* First deal to tap into multi-billion deep market
* Private banks leave stage clear for institutional investors
By Helene Durand
LONDON, Sept 13 (IFR) - The bank capital market reached a new milestone this week, when Credit Suisse priced the first permanent write-down issue in the single currency, opening up a potentially deep market for banks seeking to meet Basel III requirements.
The EUR1.25bn 12-year non-call seven Tier 2 contingent capital trade attracted EUR3.15bn of orders, mainly from institutional investors, who bought 85% of the deal despite the risk they could lose everything if Credit Suisse breaches a 5% Common Equity Tier 1 ratio.
This is the first time this type of trade has been brought to the market that used to play a major part in fulfilling European banks’ capital needs.
From 2005 up to the end of 2010, Western European banks raised EUR207bn of capital deals in euros versus a mere EUR90.2bn-equivalent in the US dollar market, according to Citigroup. Since then, only EUR17.74bn has been issued in euros, versus EUR31.42bn-equivalent in dollars.
As higher capital requirements kick in under Basel III, estimates are that banks will have to raise EUR150bn just in Additional Tier 1 in the coming years.
Meanwhile, as banks build greater loss-absorbing cushions to protect their senior debt, more capital trades are expected to come to market.
“This trade is a turning point for the market,” said Piers Ronan, FIG syndicate at Credit Suisse. “While dollars will remain the major currency for capital issuance in the medium term, the fact that Credit Suisse could get EUR3.15bn of demand shows that there is depth in the euro currency for these deals, and we would expect to see more by the end of the year.”
Bankers away from the deal agreed that it was positive to finally see a deal in euros.
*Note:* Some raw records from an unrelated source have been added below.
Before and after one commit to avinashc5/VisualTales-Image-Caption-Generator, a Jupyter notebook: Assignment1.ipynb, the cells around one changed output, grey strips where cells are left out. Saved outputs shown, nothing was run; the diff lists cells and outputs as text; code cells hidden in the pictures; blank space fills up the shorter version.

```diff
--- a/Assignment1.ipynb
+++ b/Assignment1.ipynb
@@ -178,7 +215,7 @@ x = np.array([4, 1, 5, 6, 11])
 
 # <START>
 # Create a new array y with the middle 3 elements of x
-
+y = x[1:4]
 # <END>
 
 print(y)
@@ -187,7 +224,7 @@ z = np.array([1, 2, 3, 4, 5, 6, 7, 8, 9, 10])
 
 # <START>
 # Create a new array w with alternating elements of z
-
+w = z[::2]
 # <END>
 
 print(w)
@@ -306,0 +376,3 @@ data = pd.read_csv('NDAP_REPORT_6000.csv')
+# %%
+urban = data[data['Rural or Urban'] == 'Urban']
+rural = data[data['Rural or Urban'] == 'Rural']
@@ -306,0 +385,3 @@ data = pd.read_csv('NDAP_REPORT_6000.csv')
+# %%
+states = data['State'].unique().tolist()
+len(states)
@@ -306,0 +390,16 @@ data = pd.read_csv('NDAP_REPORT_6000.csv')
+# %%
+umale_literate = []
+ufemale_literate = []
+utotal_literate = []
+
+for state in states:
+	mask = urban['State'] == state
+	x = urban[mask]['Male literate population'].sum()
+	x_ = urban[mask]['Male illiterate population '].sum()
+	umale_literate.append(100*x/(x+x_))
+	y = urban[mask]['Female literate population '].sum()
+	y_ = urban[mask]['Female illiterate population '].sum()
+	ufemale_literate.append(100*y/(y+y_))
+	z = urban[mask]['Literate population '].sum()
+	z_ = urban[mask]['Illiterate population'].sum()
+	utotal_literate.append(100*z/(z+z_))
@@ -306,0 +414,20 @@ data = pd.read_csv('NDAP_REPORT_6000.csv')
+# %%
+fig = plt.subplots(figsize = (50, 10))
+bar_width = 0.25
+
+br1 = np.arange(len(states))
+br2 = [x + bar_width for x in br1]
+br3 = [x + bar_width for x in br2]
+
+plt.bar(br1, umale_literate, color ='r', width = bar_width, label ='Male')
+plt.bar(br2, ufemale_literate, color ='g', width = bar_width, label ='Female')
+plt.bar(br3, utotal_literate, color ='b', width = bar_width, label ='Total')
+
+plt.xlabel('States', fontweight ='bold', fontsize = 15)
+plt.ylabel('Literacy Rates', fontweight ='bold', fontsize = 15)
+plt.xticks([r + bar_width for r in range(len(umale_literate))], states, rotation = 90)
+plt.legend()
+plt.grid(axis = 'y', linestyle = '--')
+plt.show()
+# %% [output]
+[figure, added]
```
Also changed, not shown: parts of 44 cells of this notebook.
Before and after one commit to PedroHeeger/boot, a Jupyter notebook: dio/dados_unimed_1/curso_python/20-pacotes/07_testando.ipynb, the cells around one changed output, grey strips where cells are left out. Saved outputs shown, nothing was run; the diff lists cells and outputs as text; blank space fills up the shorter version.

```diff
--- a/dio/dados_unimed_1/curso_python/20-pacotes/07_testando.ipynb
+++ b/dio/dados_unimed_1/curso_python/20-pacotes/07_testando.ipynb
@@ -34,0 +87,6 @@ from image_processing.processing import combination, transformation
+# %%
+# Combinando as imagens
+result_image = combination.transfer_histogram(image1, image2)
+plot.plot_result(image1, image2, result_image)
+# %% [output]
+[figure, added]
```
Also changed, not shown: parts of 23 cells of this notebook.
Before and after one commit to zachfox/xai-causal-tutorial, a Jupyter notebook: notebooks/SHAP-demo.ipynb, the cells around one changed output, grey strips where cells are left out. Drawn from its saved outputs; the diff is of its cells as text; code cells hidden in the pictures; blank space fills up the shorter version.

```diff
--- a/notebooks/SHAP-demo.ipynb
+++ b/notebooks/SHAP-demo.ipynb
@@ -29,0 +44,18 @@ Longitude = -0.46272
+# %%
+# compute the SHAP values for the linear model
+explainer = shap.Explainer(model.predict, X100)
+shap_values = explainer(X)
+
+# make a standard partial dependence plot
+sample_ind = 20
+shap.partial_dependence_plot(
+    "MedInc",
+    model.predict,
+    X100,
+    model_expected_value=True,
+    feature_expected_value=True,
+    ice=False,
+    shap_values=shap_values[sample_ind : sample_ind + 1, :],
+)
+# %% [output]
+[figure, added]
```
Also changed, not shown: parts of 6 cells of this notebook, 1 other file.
While there have been other CoCo issues in Europe, such as a EUR1bn deal for Bank of Ireland priced in January 2013, that transaction converts into equity at the trigger point and was a remarketing of securities previously owned by the government.
“We need to be firing on all cylinders,” said Simon McGeary, head of the new products group at Citigroup. “The dollar market cannot absorb all the potential supply that we are expecting in the coming years.”
For bankers, the proportion of institutional distribution versus what went to private banks is also positive. From the 60%-70% that was sold into private banks networks in 2012, this has dwindled to almost being what some call a rounding error in order books. They took a mere 5% of the Credit Suisse deal.
“More and more investors understand the structure and the fact that this is actually not so different from a plain vanilla Tier 2,” said Ronan.
But while the deal appeared to work well and priced at the tight end of revised guidance of 400bp-412.5bp over mid-swaps and initial guidance of low 400s, the issuer had to compensate investors handsomely, pricing 150bp back of old-style Tier 2 instruments.
Ronan added that the bookbuilding was strong despite major hurdles for some investors, such as whether or not the deal would be included in some indices. Other buyers are simply prohibited from buying the product.
Meanwhile, a number of fixed income investors remain wary. “Comparatively, this is the most bondholder-friendly structure, but whether it opens the doors to others, I am not so sure,” said one.
“I think a lot of people are sticking to their guns and have strong feelings against permanent write-down structures, but I wonder whether some are starting to think that it’s not that different from any other sort of subordinated debt and, also, what else gives you a 5.75% coupon?,” said another.
He added that while the Credit Suisse issue was helped by its BBB-/BBB+ investment-grade ratings, not all issues would be rated so highly.
The dollar market is expected to remain the go-to place for issuers, especially those seeking to sell more bespoke structures. A USD1bn 20-year non-call five for Credit Agricole this week was a case in point. Also, a saving of 25bp-50bp versus euros is another pull for borrowers.
“There is, however, currently a pricing advantage for issuers in using the dollar market, so we expect to continue to see deals in that currency as well, reflecting the depth of the US institutional market and the maturing of the Asian bid over recent years,” said McGeary. (Reporting by Helene Durand, Editing by Philip Wright and Julian Baker)